In the data below, find every line that has the string "alphaB", and copy it.

=== Begin Enclosure ===

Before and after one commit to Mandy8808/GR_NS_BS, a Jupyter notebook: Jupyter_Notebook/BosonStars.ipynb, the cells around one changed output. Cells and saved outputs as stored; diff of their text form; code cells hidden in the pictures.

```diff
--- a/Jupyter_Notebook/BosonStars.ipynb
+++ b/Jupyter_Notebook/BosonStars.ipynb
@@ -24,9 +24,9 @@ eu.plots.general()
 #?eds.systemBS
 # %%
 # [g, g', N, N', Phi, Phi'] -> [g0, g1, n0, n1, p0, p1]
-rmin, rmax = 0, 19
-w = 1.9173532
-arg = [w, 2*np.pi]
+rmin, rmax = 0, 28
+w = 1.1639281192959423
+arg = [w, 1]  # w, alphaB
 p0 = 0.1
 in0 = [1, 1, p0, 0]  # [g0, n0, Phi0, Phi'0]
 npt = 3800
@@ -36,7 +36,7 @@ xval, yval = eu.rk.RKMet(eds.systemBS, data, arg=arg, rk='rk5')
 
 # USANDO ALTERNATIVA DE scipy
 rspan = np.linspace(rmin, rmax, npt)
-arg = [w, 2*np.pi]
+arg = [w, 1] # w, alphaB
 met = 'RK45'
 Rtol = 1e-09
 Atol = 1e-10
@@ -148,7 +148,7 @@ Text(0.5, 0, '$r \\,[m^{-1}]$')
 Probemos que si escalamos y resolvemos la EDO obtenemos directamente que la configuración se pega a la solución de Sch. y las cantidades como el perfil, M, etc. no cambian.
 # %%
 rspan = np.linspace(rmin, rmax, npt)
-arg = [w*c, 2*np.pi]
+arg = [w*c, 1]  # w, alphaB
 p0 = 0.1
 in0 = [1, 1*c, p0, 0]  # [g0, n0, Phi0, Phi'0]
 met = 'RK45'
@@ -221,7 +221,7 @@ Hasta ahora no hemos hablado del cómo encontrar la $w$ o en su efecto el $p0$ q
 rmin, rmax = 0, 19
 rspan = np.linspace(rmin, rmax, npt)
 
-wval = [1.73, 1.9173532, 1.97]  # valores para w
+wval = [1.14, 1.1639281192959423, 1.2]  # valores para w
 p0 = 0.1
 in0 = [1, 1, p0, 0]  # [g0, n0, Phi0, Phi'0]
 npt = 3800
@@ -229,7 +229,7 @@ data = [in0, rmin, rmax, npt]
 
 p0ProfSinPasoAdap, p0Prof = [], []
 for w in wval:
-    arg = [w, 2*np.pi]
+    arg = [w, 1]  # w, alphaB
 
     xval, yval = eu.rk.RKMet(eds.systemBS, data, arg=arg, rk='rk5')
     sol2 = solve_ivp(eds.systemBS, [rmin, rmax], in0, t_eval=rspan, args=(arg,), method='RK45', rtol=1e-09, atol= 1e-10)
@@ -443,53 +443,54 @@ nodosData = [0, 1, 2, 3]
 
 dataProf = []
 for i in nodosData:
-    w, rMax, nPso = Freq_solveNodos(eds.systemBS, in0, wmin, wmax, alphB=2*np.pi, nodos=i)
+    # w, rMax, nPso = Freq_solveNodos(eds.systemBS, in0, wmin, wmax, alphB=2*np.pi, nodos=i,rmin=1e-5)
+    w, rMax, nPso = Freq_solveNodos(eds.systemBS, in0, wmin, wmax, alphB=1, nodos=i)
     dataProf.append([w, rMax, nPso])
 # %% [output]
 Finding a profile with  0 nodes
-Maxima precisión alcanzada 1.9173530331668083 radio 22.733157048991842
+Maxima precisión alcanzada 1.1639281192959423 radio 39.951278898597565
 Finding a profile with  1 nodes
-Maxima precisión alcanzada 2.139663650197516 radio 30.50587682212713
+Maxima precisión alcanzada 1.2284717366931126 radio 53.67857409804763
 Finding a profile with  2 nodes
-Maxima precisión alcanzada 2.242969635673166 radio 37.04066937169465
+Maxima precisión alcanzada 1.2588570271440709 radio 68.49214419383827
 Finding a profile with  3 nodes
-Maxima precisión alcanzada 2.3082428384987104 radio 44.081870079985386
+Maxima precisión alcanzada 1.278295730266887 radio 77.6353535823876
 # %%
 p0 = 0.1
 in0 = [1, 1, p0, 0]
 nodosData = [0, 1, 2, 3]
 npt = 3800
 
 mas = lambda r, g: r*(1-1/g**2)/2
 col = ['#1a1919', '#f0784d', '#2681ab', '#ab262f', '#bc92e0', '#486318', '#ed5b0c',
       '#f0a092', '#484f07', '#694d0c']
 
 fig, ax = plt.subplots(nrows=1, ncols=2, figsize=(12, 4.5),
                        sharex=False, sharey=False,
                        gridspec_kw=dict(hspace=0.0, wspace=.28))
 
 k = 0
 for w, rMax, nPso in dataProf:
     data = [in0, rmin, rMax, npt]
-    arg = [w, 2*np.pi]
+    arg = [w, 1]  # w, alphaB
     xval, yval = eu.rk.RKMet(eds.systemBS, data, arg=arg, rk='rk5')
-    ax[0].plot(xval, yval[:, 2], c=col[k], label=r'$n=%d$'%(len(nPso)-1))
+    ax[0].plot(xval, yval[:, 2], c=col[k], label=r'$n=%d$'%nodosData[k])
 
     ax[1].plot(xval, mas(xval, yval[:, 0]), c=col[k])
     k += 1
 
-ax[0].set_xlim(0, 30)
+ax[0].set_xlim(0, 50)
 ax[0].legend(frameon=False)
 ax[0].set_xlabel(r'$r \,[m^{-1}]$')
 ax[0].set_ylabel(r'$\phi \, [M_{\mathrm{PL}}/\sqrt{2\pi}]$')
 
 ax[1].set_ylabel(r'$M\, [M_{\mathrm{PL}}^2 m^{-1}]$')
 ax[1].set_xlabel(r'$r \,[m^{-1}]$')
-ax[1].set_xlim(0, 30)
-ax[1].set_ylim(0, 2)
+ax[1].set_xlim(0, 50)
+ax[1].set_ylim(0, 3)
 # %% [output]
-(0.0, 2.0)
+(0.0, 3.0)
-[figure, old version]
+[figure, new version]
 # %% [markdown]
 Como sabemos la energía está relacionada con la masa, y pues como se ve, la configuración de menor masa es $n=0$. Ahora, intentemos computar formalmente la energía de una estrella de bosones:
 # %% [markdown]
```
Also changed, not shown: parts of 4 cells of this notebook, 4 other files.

=== End Enclosure ===

- [EXERCISE ANSWER]
+arg = [w, 1]  # w, alphaB
+arg = [w, 1] # w, alphaB
+arg = [w*c, 1]  # w, alphaB
+    arg = [w, 1]  # w, alphaB
+    arg = [w, 1]  # w, alphaB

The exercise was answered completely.